● Work to be completed: Pull every line containing "Gabriel" out of the listing below.

● Extracted information:
%%
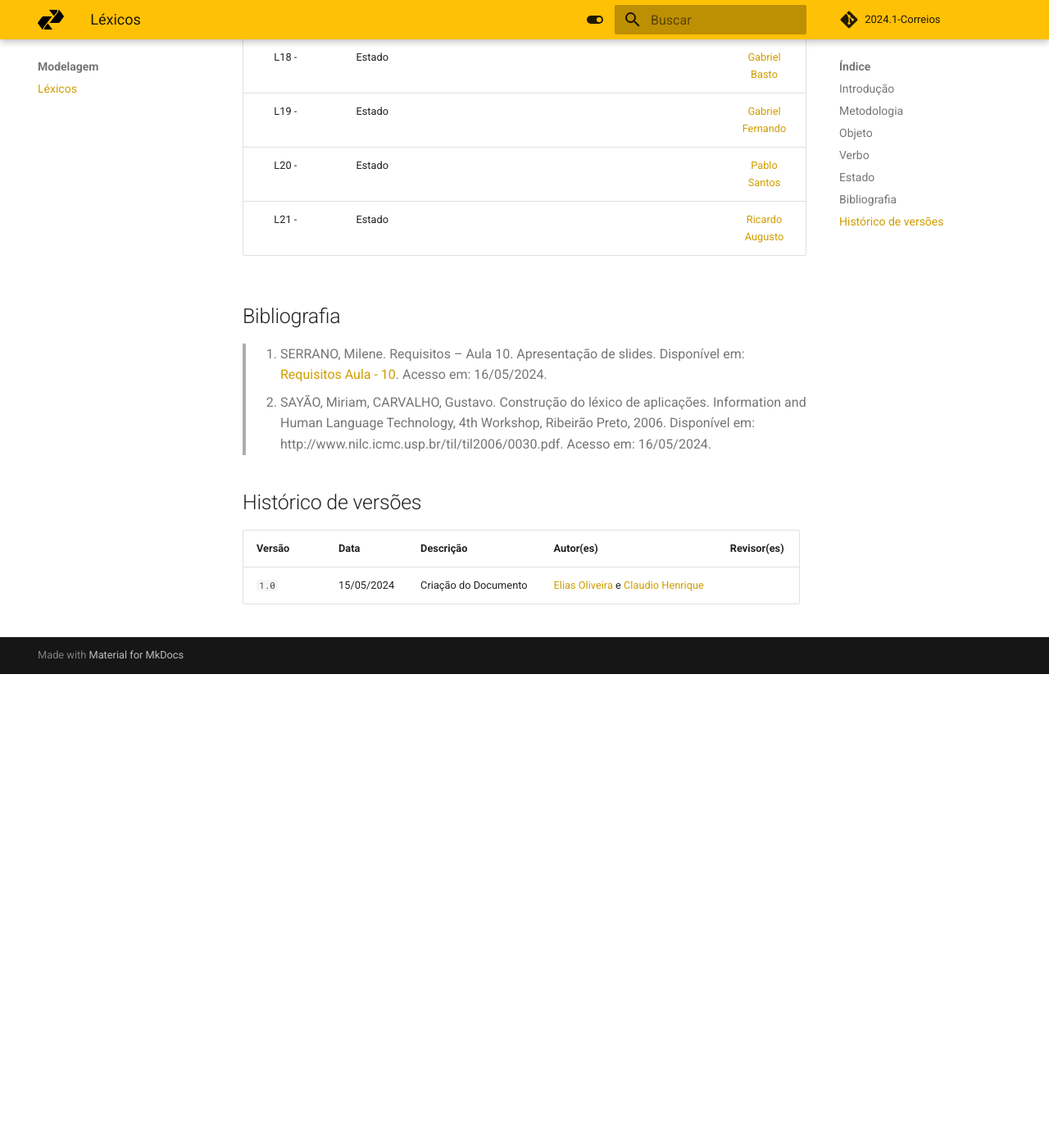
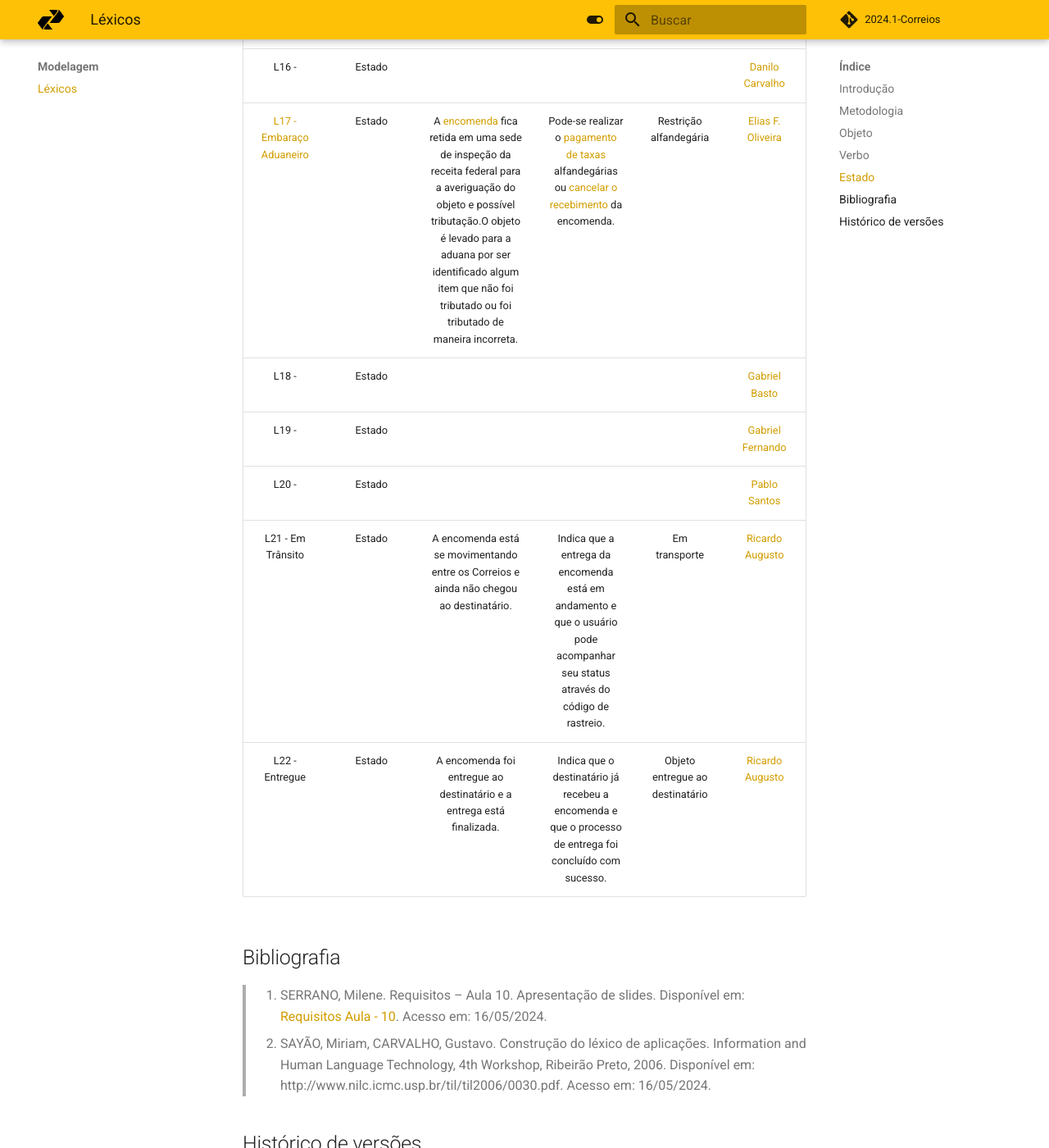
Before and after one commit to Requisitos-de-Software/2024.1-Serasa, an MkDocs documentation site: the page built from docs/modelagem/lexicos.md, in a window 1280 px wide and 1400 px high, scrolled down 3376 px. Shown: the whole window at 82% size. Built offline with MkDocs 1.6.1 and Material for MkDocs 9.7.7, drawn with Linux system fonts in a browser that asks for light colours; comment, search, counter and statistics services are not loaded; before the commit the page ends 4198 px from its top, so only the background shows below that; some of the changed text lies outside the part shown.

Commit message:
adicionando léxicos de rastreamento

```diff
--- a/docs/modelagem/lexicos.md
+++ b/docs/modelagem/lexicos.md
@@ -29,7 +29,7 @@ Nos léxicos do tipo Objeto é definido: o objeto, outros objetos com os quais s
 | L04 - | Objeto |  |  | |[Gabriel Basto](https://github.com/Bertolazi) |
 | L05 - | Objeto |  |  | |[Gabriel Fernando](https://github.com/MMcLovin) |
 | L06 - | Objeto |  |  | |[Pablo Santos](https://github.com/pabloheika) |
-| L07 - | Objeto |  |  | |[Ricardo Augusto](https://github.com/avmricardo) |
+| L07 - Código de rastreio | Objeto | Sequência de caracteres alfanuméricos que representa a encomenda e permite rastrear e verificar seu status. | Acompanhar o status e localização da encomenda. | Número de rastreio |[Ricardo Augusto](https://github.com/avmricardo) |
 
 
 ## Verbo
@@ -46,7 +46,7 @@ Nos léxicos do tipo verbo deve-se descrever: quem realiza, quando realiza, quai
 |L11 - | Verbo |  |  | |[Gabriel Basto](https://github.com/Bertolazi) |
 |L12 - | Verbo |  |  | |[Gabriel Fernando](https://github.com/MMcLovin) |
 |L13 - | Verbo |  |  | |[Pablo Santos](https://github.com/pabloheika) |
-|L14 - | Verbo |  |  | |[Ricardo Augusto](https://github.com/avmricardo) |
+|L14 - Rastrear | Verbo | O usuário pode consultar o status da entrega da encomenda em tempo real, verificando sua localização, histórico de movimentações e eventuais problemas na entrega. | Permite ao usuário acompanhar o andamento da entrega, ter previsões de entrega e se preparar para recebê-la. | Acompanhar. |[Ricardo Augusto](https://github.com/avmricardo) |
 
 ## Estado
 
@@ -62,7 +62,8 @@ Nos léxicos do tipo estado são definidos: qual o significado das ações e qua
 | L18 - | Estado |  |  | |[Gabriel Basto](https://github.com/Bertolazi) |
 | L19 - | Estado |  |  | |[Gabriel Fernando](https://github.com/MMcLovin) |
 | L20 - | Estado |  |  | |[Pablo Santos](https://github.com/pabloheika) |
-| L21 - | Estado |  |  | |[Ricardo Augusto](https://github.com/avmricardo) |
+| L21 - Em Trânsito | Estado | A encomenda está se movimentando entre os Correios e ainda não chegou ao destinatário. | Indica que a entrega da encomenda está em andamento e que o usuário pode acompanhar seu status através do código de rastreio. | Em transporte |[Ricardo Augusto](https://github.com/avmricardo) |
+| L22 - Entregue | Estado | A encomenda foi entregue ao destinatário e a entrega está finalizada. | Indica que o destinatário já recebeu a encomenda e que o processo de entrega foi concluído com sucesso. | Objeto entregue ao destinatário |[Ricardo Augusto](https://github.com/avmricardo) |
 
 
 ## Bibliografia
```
%%
● Response to the task:
 | L04 - | Objeto |  |  | |[Gabriel Basto](https://github.com/Bertolazi) |
 | L05 - | Objeto |  |  | |[Gabriel Fernando](https://github.com/MMcLovin) |
 |L11 - | Verbo |  |  | |[Gabriel Basto](https://github.com/Bertolazi) |
 |L12 - | Verbo |  |  | |[Gabriel Fernando](https://github.com/MMcLovin) |
 | L18 - | Estado |  |  | |[Gabriel Basto](https://github.com/Bertolazi) |
 | L19 - | Estado |  |  | |[Gabriel Fernando](https://github.com/MMcLovin) |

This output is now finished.